"Coffee rust appeared and wiped out everything," he says.

That was in 2012, and it was Diaz Viera's first crop. The rust took it all. The fungus roared over the hillsides, covered the valleys and clung to the slopes of Guatemala's shady volcanoes.

The fungus has spread through Central America at an alarming rate, causing crop losses of more than a billion dollars. And it is leaving hundreds of thousands unemployed in its wake.

In El Salvador, nearly three quarters of all coffee trees are infected with the fungus; in Costa Rica more than 60 percent are infected. And in Guatemala, coffee rust now covers 70 percent of the crop, resulting in the loss of at least 100,000 jobs and a 15 percent drop in coffee output over the last two years.

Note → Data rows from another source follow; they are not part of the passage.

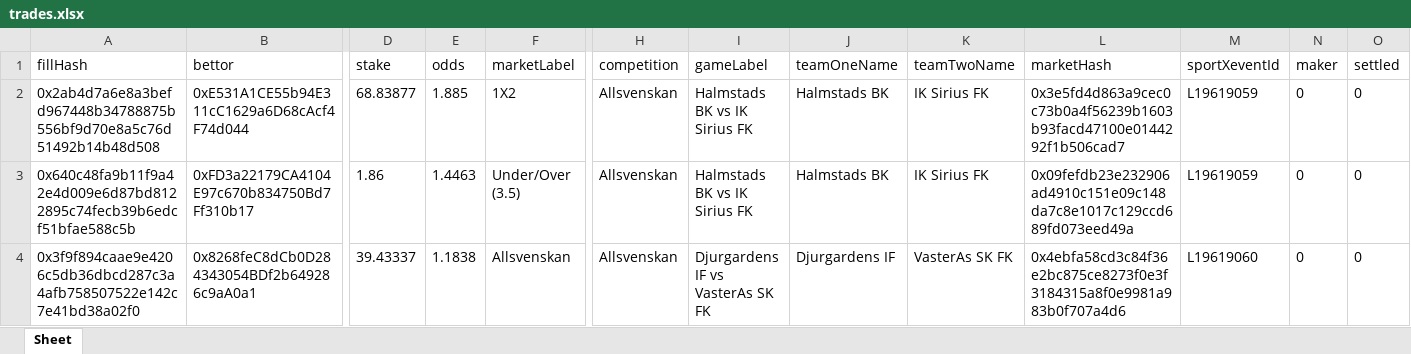
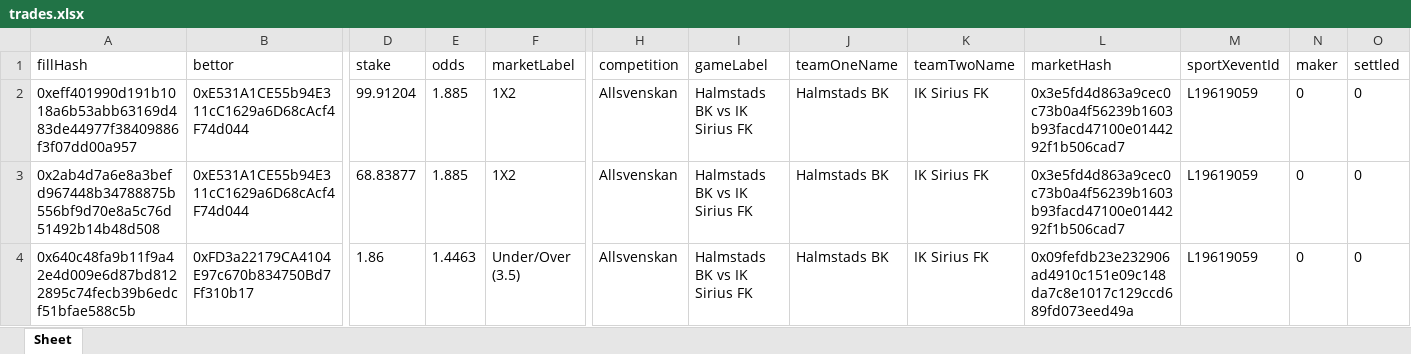
Before and after one commit to aimidas1/transactions_sxbet, an Excel workbook: data/sxbet/ligas/Allsvenskan/trades.xlsx, sheet Sheet, drawn as a sheet; only a part is shown, gaps mark what is left out; the shorter side is filled out with more unchanged rows; values as stored, in another font and other column widths than the file's, no borders; rows hold the shown columns only; the diff names each change by its address in the sheet, - before the commit and + after, or states it on an @@ line.

Commit message:
Update soccer trades 2026-08-03 03:02:47 UTC

```diff
--- a/data/sxbet/ligas/Allsvenskan/trades.xlsx (sheet Sheet)
+++ b/data/sxbet/ligas/Allsvenskan/trades.xlsx (sheet Sheet)
+row 2: 0xeff401990d191b1018a6b53abb63169d483de44977f38409886f3f07dd00a957 | 0xE531A1CE55b94E311cC1629a6D68cAcf4F74d044 | 99.91204 | 1.885 | 1X2 | Allsvenskan | Halmstads BK vs IK Sirius FK | Halmstads BK | IK Sirius FK | 0x3e5fd4d863a9cec0c73b0a4f56239b1603b93facd47100e0144292f1b506cad7 | L19619059 | 0 | 0
```
Also changed, not shown: data/sxbet/ligas/Besta Deild Karla/trades.xlsx, data/sxbet/ligas/Europa League_UEFA/trades.xlsx, 11 other files.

Coffee rust image via insidecostarica.com.

Read more at NPR.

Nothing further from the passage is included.